7 Ingenious Italian Uses for Day-Old Bread

How to transform stale bread into delicious Italian dishes.

A lot of Italian cuisine is based in frugality: using up everything and wasting nothing. Particularly in Tuscany, where traditional Tuscan bread, made without any salt, tends to harden and go stale very quickly, there are numerous recipes that are designed to use up that hardened bread. 

So next time you find yourself with bread that's too hard to eat, don't despair! There's no need to throw it out and waste perfectly good food, and you can make something far more interesting and...MORE satisfying than just croutons with it.

Here are seven different ideas for delicious Italian dishes that transform stale, hard bread into something delicious.

[Edited by Danette St. Onge]

  • 01 of 07
    Tuscan Ribollita soup (Florentine soup) made with lacinato kale, cannellini beans, Tuscan bread, and olive oil.
    Tuscan Ribollita soup (Florentine soup) made with lacinato kale, cannellini beans, Tuscan bread, and olive oil. Nico Tondini/Getty Images

    This bean, kale, and bread soup is one of the most classic Tuscan winter dishes, and it's well worth letting a loaf of bread go stale to make it. Or even two, because people will ask for more. Also, it gets better with time.

  • 02 of 07
    Acquacotta, A Traditional Tuscan Vegetable Soup
    Acquacotta, A Traditional Tuscan Vegetable Soup. Danette St. Onge

    Hailing from the coastal Tuscan region of Maremma, this quick and simple, yet rich and satisfying soup, is made with whatever vegetables are available (generally onions and Tuscan kale), plus tomatoes and stale slices of bread, which are rubbed with garlic and placed in the bottom of each bowl to soften in the broth.

  • 03 of 07

    Pappa al Pomodoro

    Pappa al pomodoro - Tuscan Tomato-Bread Porridge
    Pappa al pomodoro - Tuscan Tomato-Bread Porridge. Philip Wilkins/Getty Images
    I've seen this described as a wintery tomato soup in some English language cookbooks, but they're mistaken: Pappa al pomodoro shouldn't be soupy -- thick, rather -- and is something you make when sun-ripened tomatoes and basil are at their richest. Also, you make more than you think you'll need because everybody comes back for seconds.
  • 04 of 07
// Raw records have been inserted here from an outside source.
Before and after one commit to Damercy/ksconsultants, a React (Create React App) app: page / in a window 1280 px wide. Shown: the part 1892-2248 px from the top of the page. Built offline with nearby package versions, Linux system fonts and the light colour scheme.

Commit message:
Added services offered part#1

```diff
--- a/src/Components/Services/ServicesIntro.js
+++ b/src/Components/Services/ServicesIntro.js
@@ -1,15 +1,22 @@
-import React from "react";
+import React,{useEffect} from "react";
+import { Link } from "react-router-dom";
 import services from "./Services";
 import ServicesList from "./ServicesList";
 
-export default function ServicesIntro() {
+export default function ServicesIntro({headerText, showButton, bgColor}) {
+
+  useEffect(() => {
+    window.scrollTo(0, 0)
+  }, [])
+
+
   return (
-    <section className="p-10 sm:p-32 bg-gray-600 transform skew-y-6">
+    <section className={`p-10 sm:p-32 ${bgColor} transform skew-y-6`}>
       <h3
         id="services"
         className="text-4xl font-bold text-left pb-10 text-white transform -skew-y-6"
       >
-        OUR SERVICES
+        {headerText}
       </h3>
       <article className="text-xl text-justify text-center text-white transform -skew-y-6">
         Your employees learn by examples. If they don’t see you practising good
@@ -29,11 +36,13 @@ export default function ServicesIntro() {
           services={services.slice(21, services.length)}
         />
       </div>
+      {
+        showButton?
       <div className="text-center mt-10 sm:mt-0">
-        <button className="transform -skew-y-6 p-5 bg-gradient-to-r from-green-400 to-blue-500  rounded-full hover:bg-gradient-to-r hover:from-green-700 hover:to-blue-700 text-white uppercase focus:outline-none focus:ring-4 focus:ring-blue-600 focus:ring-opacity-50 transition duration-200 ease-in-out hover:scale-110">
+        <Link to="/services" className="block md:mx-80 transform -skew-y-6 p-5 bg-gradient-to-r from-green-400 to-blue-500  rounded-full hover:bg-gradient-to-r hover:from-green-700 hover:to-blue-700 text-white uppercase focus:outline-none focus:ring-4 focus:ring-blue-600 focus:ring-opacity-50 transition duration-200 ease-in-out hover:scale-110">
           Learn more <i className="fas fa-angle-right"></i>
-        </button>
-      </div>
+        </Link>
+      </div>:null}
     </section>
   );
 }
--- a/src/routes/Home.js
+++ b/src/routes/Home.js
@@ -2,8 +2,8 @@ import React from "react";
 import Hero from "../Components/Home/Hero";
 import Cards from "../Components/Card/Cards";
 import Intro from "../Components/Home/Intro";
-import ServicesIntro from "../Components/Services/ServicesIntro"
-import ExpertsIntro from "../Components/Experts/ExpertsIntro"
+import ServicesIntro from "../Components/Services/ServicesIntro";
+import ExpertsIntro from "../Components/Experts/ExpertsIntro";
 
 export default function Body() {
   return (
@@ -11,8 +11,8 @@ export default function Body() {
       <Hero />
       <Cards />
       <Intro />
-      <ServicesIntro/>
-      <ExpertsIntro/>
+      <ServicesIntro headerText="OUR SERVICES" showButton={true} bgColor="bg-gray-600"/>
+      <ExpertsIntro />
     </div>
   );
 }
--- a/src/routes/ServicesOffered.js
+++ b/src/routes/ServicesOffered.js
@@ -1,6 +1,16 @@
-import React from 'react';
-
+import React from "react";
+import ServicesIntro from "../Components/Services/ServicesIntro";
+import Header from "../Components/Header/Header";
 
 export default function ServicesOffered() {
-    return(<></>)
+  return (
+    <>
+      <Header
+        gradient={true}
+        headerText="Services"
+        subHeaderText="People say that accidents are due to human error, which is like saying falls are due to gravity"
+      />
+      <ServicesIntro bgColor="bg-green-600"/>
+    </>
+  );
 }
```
    Cacciucco alla Livornese

    Cacciucco - Livornese Seafood Stew with Toasted Bread
    Cacciucco - Livornese Seafood Stew with Toasted Bread. FoodCollection RF/Getty Images

    Cacciucco is a fish stew made in the Tuscan port town of Livorno, from whatever the fishmonger has that's fresh and inexpensive. It should have a healthy jolt of red chile pepper, and will sell you on fish if you don't like fish already. It's served in bowls lined with toasted slices of stale bread.

    Continue to 5 of 7 below.
  • 05 of 07

    Canederli

    A bowl of traditional Sudtirol knodel/canederli dumplings
    A bowl of traditional Sudtirol knodel/canederli dumplings. Francesco Iacobelli/Getty Images

    Canederli (Knodel in German) are bread dumplings about the size of a golf ball, and are one of the symbols of the Dolomites, something hearty and simple that adds considerably to a bowl of broth or soup.

  • 06 of 07

    Panzanella: Tuscan Bread Salad

    Panzanella, Prepared by Simone Ciattini of the Trattoria La Baracchina
    Panzanella, Prepared by Simone Ciattini of the Trattoria La Baracchina. © Kyle Phillips, licensed to About.Com

    An extraordinarily refreshing bread salad that's perfect on a hot summer day; it makes for great picnic food, too. Quite versatile, and it can be made a day ahead.

  • 07 of 07

    Kale on Toasted Bread

    Tuscan kale on toasted bread
    Tuscan kale on toasted bread. Monika Kanakova/EyeEm/Getty Images

    I prefer Bruschetta made with fresh bread because it's dry. However, these slices topped with kale first get dipped into the pot liquor, so dryness is not a problem.